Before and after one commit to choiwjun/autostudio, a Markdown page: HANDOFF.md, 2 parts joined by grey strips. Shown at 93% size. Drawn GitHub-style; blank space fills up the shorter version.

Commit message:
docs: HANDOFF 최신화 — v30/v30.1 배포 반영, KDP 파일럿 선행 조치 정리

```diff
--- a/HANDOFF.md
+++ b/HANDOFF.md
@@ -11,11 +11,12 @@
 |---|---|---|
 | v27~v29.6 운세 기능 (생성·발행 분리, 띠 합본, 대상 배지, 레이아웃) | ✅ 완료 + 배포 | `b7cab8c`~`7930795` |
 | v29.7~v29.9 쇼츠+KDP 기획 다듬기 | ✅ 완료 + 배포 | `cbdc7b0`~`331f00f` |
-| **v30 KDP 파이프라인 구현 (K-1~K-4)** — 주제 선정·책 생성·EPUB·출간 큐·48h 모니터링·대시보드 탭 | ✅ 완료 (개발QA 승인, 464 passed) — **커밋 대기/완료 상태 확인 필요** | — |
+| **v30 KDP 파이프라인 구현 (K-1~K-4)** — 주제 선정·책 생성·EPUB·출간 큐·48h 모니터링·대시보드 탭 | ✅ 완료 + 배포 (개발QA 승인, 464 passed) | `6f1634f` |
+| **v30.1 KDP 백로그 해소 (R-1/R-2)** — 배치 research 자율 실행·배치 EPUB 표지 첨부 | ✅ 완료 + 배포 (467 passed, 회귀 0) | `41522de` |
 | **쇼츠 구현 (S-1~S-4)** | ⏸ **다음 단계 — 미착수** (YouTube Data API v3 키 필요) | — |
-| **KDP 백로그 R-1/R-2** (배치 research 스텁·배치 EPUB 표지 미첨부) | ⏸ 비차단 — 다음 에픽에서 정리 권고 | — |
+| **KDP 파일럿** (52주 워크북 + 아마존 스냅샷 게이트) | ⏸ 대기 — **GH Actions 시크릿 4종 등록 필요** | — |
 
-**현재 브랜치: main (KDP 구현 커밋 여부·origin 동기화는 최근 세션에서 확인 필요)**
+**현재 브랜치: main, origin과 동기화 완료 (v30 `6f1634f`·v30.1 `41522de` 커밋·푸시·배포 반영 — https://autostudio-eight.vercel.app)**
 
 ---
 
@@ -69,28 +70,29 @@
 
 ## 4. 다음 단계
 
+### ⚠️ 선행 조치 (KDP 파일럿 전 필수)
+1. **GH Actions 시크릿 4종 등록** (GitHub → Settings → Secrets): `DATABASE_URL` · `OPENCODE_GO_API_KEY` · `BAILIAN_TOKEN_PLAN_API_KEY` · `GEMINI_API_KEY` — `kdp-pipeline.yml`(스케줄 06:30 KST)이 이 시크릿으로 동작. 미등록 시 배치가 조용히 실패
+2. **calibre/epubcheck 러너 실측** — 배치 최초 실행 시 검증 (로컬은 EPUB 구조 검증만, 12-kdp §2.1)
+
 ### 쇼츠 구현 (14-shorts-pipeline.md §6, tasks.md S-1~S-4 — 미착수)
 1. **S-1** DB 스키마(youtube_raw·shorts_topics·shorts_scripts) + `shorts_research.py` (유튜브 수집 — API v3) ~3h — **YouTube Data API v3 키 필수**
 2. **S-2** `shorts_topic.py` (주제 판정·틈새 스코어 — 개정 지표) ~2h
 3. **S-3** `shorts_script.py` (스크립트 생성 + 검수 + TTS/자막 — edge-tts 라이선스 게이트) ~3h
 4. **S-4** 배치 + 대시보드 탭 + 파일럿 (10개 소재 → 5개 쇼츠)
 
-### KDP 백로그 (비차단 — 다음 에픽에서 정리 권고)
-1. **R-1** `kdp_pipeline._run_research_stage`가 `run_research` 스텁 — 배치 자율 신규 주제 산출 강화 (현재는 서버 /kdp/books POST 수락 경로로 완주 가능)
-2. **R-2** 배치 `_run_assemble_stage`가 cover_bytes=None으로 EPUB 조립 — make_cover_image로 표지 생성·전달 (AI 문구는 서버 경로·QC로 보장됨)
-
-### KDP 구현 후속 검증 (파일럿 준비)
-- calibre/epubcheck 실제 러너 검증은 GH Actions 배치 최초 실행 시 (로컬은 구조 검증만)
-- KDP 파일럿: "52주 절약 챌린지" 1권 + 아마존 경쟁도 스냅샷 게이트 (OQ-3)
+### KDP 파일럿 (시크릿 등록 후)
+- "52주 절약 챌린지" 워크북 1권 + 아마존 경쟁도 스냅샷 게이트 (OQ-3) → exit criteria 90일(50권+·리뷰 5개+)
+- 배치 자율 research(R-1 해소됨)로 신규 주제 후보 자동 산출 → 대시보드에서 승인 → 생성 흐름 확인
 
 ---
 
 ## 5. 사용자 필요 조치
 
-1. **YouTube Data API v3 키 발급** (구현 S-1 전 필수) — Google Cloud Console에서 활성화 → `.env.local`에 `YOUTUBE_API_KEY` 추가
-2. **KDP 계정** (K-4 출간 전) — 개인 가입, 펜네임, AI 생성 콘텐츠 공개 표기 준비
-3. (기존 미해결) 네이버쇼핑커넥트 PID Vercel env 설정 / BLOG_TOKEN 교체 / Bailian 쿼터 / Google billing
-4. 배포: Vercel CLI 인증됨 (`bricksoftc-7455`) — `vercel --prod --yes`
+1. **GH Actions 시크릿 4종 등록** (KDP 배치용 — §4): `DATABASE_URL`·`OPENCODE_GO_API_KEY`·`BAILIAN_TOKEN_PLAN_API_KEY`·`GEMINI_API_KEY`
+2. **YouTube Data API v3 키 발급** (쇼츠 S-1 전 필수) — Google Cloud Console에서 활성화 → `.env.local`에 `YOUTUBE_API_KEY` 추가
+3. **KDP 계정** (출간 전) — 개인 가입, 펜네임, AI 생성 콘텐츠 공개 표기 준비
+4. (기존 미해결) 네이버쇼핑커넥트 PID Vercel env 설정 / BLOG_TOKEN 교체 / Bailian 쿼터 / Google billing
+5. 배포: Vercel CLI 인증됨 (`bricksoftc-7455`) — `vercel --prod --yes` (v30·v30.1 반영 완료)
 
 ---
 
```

....

• _Problem to solve_
Return the whole of the data, character for character.

• _Completed exercise_
Before and after one commit to choiwjun/autostudio, a Markdown page: HANDOFF.md, 2 parts joined by grey strips. Shown at 93% size. Drawn GitHub-style; blank space fills up the shorter version.

Commit message:
docs: HANDOFF 최신화 — v30/v30.1 배포 반영, KDP 파일럿 선행 조치 정리

```diff
--- a/HANDOFF.md
+++ b/HANDOFF.md
@@ -11,11 +11,12 @@
 |---|---|---|
 | v27~v29.6 운세 기능 (생성·발행 분리, 띠 합본, 대상 배지, 레이아웃) | ✅ 완료 + 배포 | `b7cab8c`~`7930795` |
 | v29.7~v29.9 쇼츠+KDP 기획 다듬기 | ✅ 완료 + 배포 | `cbdc7b0`~`331f00f` |
-| **v30 KDP 파이프라인 구현 (K-1~K-4)** — 주제 선정·책 생성·EPUB·출간 큐·48h 모니터링·대시보드 탭 | ✅ 완료 (개발QA 승인, 464 passed) — **커밋 대기/완료 상태 확인 필요** | — |
+| **v30 KDP 파이프라인 구현 (K-1~K-4)** — 주제 선정·책 생성·EPUB·출간 큐·48h 모니터링·대시보드 탭 | ✅ 완료 + 배포 (개발QA 승인, 464 passed) | `6f1634f` |
+| **v30.1 KDP 백로그 해소 (R-1/R-2)** — 배치 research 자율 실행·배치 EPUB 표지 첨부 | ✅ 완료 + 배포 (467 passed, 회귀 0) | `41522de` |
 | **쇼츠 구현 (S-1~S-4)** | ⏸ **다음 단계 — 미착수** (YouTube Data API v3 키 필요) | — |
-| **KDP 백로그 R-1/R-2** (배치 research 스텁·배치 EPUB 표지 미첨부) | ⏸ 비차단 — 다음 에픽에서 정리 권고 | — |
+| **KDP 파일럿** (52주 워크북 + 아마존 스냅샷 게이트) | ⏸ 대기 — **GH Actions 시크릿 4종 등록 필요** | — |
 
-**현재 브랜치: main (KDP 구현 커밋 여부·origin 동기화는 최근 세션에서 확인 필요)**
+**현재 브랜치: main, origin과 동기화 완료 (v30 `6f1634f`·v30.1 `41522de` 커밋·푸시·배포 반영 — https://autostudio-eight.vercel.app)**
 
 ---
 
@@ -69,28 +70,29 @@
 
 ## 4. 다음 단계
 
+### ⚠️ 선행 조치 (KDP 파일럿 전 필수)
+1. **GH Actions 시크릿 4종 등록** (GitHub → Settings → Secrets): `DATABASE_URL` · `OPENCODE_GO_API_KEY` · `BAILIAN_TOKEN_PLAN_API_KEY` · `GEMINI_API_KEY` — `kdp-pipeline.yml`(스케줄 06:30 KST)이 이 시크릿으로 동작. 미등록 시 배치가 조용히 실패
+2. **calibre/epubcheck 러너 실측** — 배치 최초 실행 시 검증 (로컬은 EPUB 구조 검증만, 12-kdp §2.1)
+
 ### 쇼츠 구현 (14-shorts-pipeline.md §6, tasks.md S-1~S-4 — 미착수)
 1. **S-1** DB 스키마(youtube_raw·shorts_topics·shorts_scripts) + `shorts_research.py` (유튜브 수집 — API v3) ~3h — **YouTube Data API v3 키 필수**
 2. **S-2** `shorts_topic.py` (주제 판정·틈새 스코어 — 개정 지표) ~2h
 3. **S-3** `shorts_script.py` (스크립트 생성 + 검수 + TTS/자막 — edge-tts 라이선스 게이트) ~3h
 4. **S-4** 배치 + 대시보드 탭 + 파일럿 (10개 소재 → 5개 쇼츠)
 
-### KDP 백로그 (비차단 — 다음 에픽에서 정리 권고)
-1. **R-1** `kdp_pipeline._run_research_stage`가 `run_research` 스텁 — 배치 자율 신규 주제 산출 강화 (현재는 서버 /kdp/books POST 수락 경로로 완주 가능)
-2. **R-2** 배치 `_run_assemble_stage`가 cover_bytes=None으로 EPUB 조립 — make_cover_image로 표지 생성·전달 (AI 문구는 서버 경로·QC로 보장됨)
-
-### KDP 구현 후속 검증 (파일럿 준비)
-- calibre/epubcheck 실제 러너 검증은 GH Actions 배치 최초 실행 시 (로컬은 구조 검증만)
-- KDP 파일럿: "52주 절약 챌린지" 1권 + 아마존 경쟁도 스냅샷 게이트 (OQ-3)
+### KDP 파일럿 (시크릿 등록 후)
+- "52주 절약 챌린지" 워크북 1권 + 아마존 경쟁도 스냅샷 게이트 (OQ-3) → exit criteria 90일(50권+·리뷰 5개+)
+- 배치 자율 research(R-1 해소됨)로 신규 주제 후보 자동 산출 → 대시보드에서 승인 → 생성 흐름 확인
 
 ---
 
 ## 5. 사용자 필요 조치
 
-1. **YouTube Data API v3 키 발급** (구현 S-1 전 필수) — Google Cloud Console에서 활성화 → `.env.local`에 `YOUTUBE_API_KEY` 추가
-2. **KDP 계정** (K-4 출간 전) — 개인 가입, 펜네임, AI 생성 콘텐츠 공개 표기 준비
-3. (기존 미해결) 네이버쇼핑커넥트 PID Vercel env 설정 / BLOG_TOKEN 교체 / Bailian 쿼터 / Google billing
-4. 배포: Vercel CLI 인증됨 (`bricksoftc-7455`) — `vercel --prod --yes`
+1. **GH Actions 시크릿 4종 등록** (KDP 배치용 — §4): `DATABASE_URL`·`OPENCODE_GO_API_KEY`·`BAILIAN_TOKEN_PLAN_API_KEY`·`GEMINI_API_KEY`
+2. **YouTube Data API v3 키 발급** (쇼츠 S-1 전 필수) — Google Cloud Console에서 활성화 → `.env.local`에 `YOUTUBE_API_KEY` 추가
+3. **KDP 계정** (출간 전) — 개인 가입, 펜네임, AI 생성 콘텐츠 공개 표기 준비
+4. (기존 미해결) 네이버쇼핑커넥트 PID Vercel env 설정 / BLOG_TOKEN 교체 / Bailian 쿼터 / Google billing
+5. 배포: Vercel CLI 인증됨 (`bricksoftc-7455`) — `vercel --prod --yes` (v30·v30.1 반영 완료)
 
 ---
 
```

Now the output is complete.